House chairman presses Pentagon leaders on use of military against DC protesters

House chairman presses Pentagon leaders on use of military against DC protesters
© Greg Nash

The chairman of the House Armed Services Committee is calling for answers from Pentagon leaders about the use of the military in Washington, D.C., in response to protests against police violence and racial injustice.

“I write you today to express my continued, grave concern about the use of military forces in response to peaceful protestors in the District of Columbia, the movement of active duty troops to staging areas around the country’s capital and plans to deploy active duty troops around the United States should the president invoke the Insurrection Act,” Smith wrote in a letter Wednesday to Defense Secretary Mark EsperMark EsperBiden needs to fill the leadership gaps on Day One US meets troops reduction goal in Afghanistan, Iraq Overnight Defense: National Guard boosts DC presence ahead of inauguration | Lawmakers demand probes into troops' role in Capitol riot | Financial disclosures released for Biden Pentagon nominee MORE and Chairman of the Joint Chiefs of Staff Gen. Mark MilleyMark MilleyPelosi's risky blunder: Talking about Trump and nuclear war Overnight Defense: Joint Chiefs denounce Capitol attack | Contractors halt donations after siege | 'QAnon Shaman' at Capitol is Navy vet Joint Chiefs denounce 'sedition and insurrection' of Capitol attack MORE.

Smith’s letter comes a day after he called on Esper and Milley to testify before his panel at an in-person hearing next week.

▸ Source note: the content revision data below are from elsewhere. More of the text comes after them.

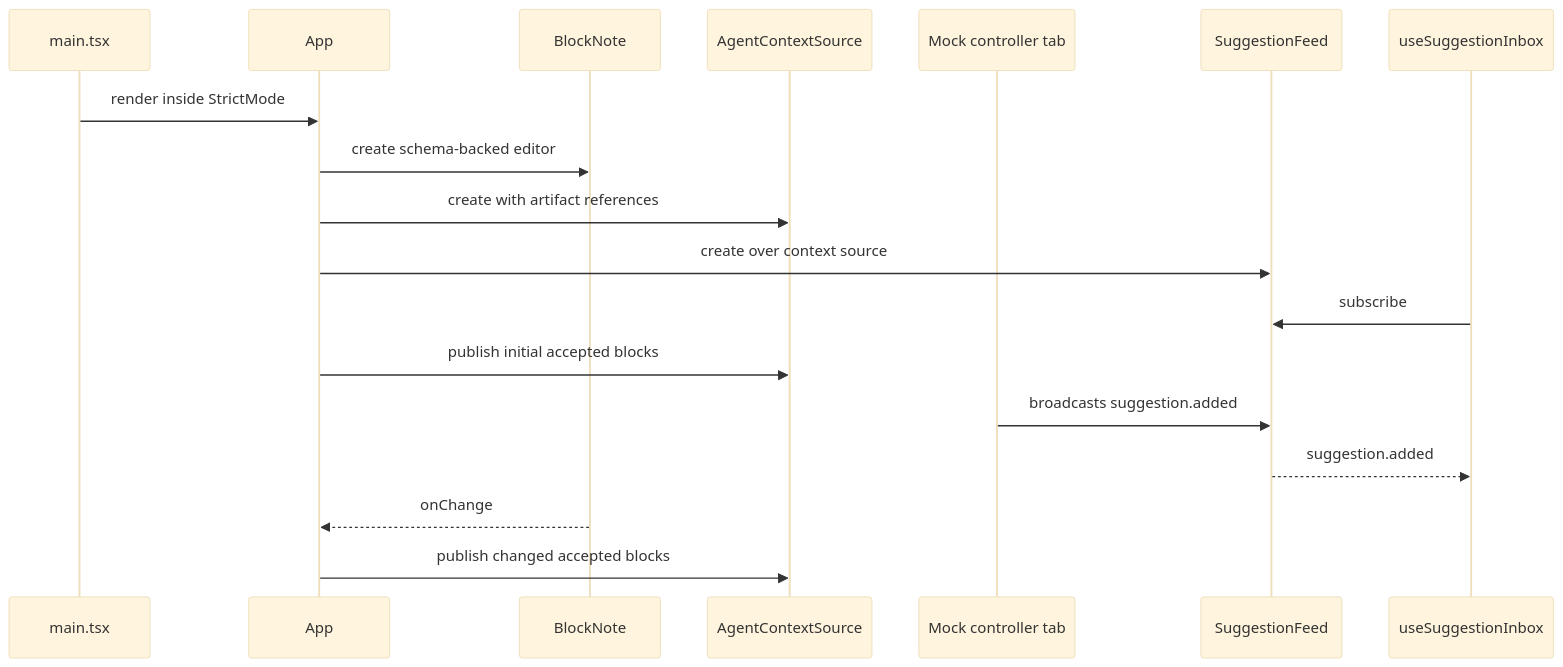
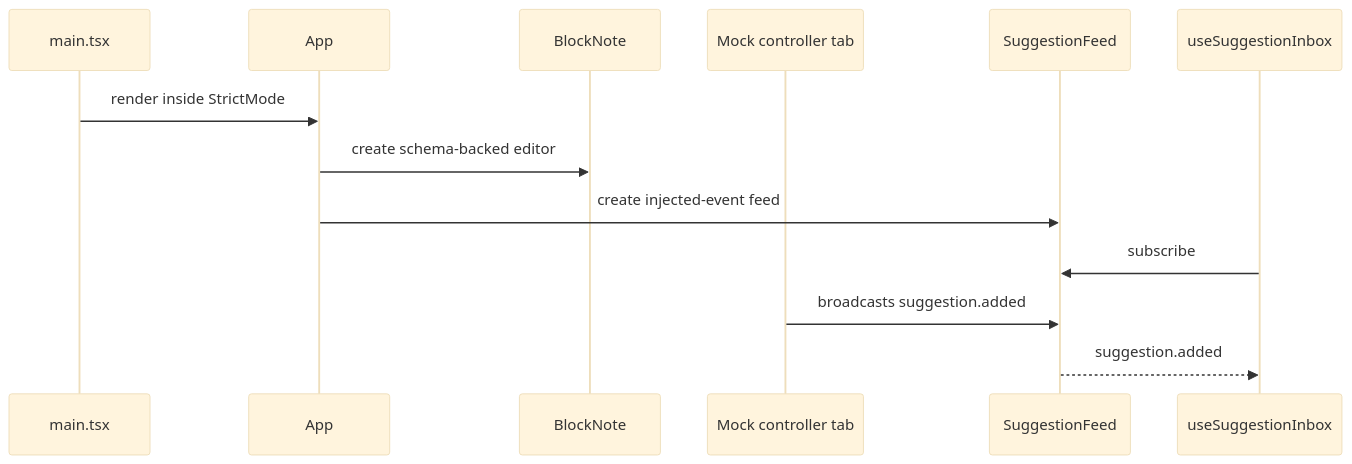
One commit to bitshielddev/writing-app changed the second of 2 diagrams in docs/architecture.md. Above: the diagram before and after it, drawn with Mermaid (base theme). The commit also changed other lines of this file and 28 other files, not shown here.

````diff
--- a/docs/architecture.md
+++ b/docs/architecture.md
@@ -102,21 +99,16 @@
 ```mermaid
 sequenceDiagram
     participant Main as main.tsx
     participant App
     participant Editor as BlockNote
-    participant Context as AgentContextSource
     participant Controller as Mock controller tab
     participant Feed as SuggestionFeed
     participant Inbox as useSuggestionInbox
 
     Main->>App: render inside StrictMode
     App->>Editor: create schema-backed editor
-    App->>Context: create with artifact references
-    App->>Feed: create over context source
+    App->>Feed: create injected-event feed
     Inbox->>Feed: subscribe
-    App->>Context: publish initial accepted blocks
     Controller->>Feed: broadcasts suggestion.added
     Feed-->>Inbox: suggestion.added
-    Editor-->>App: onChange
-    App->>Context: publish changed accepted blocks
 ```
````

Earlier Wednesday, Esper said he does not support invoking the Insurrection Act, an 1807 law Trump has threatened to use to deploy active-duty troops to quell protests across the country.

In D.C., the Pentagon has positioned more than 1,000 active-duty soldiers just outside the city to be ready to move into the capital if ordered.

Meanwhile, on Monday night, law enforcement officers used batons, flash-bang grenades and chemical agents to forcibly clear Lafayette Square of peaceful protesters so President TrumpDonald TrumpFacebook temporarily bans ads for weapons accessories following Capitol riots Sasse, in fiery op-ed, says QAnon is destroying GOP Section 230 worked after the insurrection, but not before: How to regulate social media MORE, accompanied by Esper and Milley, could walk to a church across from the White House for a photo-op. Esper said Wednesday the National Guard was not involved in clearing the park.

Monday night also saw National Guard helicopters flying low to the ground on streets in D.C. to clear protesters in a move reminiscent of the military’s show-of-force tactic for clearing insurgents overseas. The D.C. Guard announced Tuesday night it would conduct an investigation into what happened.

“As you are well aware, the role of the United States military in support of domestic law enforcement is strictly limited by law,” Smith wrote in his letter. “It must not be used in violation of those limits. I remain unconvinced that this fundamental premise is fully understood by the administration in light of the events in Lafayette Square, the movement of active duty troops to staging areas just outside Washington, D.C., and the apparent use of military aviation to disperse protestors on the night of June 1, 2020.”


Smith asked for answers to a couple dozen questions by June 9, including what the Pentagon’s plans are to use active-duty military for law enforcement, what the mission of troops moved to the D.C. region is, who is commanding the D.C. National Guard and what role the Guard had in the Lafayette Park episode.

“I look forward to your prompt responses and continued engagement on important issues like this,” Smith wrote. “It is imperative our military continue to be one of the most highly regarded public institutions as they ‘support and defend the Constitution,’ the document that binds together the fabric of this great nation.”

Asked for comment on the letter, the Pentagon referred The Hill to the transcript for Esper's news conference earlier Wednesday, adding that "we will respond directly to the author of the letter."

Updated at 8:19 p.m.